- Task details:
Go through the records, and copy each line in which the string "markdown" is present.

===== Data excerpts =====

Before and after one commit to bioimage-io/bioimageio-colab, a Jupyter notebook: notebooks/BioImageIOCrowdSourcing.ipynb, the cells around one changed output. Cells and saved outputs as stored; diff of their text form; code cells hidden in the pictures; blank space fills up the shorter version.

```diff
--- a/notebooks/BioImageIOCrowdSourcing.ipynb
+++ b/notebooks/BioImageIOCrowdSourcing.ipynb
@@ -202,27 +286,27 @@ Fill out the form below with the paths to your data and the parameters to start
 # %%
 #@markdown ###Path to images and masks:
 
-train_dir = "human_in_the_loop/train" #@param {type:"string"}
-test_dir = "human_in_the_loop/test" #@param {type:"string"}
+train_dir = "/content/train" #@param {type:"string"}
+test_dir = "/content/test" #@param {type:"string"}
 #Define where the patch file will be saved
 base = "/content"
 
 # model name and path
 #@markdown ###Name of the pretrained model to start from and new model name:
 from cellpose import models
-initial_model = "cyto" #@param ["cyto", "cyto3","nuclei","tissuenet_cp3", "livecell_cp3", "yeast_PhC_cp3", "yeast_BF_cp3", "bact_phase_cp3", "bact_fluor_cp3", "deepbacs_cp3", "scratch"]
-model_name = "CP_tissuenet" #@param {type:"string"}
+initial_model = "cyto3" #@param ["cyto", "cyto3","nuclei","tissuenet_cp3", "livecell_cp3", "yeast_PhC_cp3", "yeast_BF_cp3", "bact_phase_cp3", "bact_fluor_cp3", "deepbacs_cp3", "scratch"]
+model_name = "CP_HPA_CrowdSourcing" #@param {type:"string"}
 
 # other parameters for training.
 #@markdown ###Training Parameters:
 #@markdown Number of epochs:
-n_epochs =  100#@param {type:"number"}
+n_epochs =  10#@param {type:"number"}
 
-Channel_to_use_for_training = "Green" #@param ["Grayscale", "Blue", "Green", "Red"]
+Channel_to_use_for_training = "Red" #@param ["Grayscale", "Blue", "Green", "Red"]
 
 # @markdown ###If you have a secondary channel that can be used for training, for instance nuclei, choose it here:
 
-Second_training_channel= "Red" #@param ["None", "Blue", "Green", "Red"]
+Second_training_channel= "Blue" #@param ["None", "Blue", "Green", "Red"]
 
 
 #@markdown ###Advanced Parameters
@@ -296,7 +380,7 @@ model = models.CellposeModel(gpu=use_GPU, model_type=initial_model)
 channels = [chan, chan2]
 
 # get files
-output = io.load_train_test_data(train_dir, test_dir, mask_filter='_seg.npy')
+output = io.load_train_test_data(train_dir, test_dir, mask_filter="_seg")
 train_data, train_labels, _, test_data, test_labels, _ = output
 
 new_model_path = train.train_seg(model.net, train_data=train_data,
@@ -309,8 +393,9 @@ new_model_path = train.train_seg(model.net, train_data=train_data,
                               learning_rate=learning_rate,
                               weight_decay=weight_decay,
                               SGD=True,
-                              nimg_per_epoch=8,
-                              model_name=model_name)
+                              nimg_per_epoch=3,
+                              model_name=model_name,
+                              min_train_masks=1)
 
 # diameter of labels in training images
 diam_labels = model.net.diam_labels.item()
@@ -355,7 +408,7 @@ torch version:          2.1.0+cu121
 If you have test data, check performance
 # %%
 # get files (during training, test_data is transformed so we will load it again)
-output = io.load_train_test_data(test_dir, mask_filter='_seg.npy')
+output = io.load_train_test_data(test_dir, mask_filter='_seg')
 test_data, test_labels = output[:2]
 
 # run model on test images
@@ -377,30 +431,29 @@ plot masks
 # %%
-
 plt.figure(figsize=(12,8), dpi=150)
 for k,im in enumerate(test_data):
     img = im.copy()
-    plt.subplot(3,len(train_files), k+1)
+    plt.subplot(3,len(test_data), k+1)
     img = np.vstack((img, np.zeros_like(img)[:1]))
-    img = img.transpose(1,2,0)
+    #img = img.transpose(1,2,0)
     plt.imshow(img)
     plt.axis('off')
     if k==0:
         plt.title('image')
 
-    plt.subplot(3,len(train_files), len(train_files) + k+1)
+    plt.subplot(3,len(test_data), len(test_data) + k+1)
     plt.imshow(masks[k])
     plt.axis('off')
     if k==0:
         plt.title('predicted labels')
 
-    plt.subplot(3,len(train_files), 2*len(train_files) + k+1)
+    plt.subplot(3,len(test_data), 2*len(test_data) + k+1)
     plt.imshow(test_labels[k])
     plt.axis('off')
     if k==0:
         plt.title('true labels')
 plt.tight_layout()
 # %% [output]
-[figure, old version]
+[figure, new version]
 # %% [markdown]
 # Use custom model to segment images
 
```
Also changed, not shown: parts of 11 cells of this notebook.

=====

- The completed task:
 #@markdown ###Path to images and masks:
 #@markdown ###Name of the pretrained model to start from and new model name:
 #@markdown ###Training Parameters:
 #@markdown Number of epochs:
 # @markdown ###If you have a secondary channel that can be used for training, for instance nuclei, choose it here:
 #@markdown ###Advanced Parameters
 # %% [markdown]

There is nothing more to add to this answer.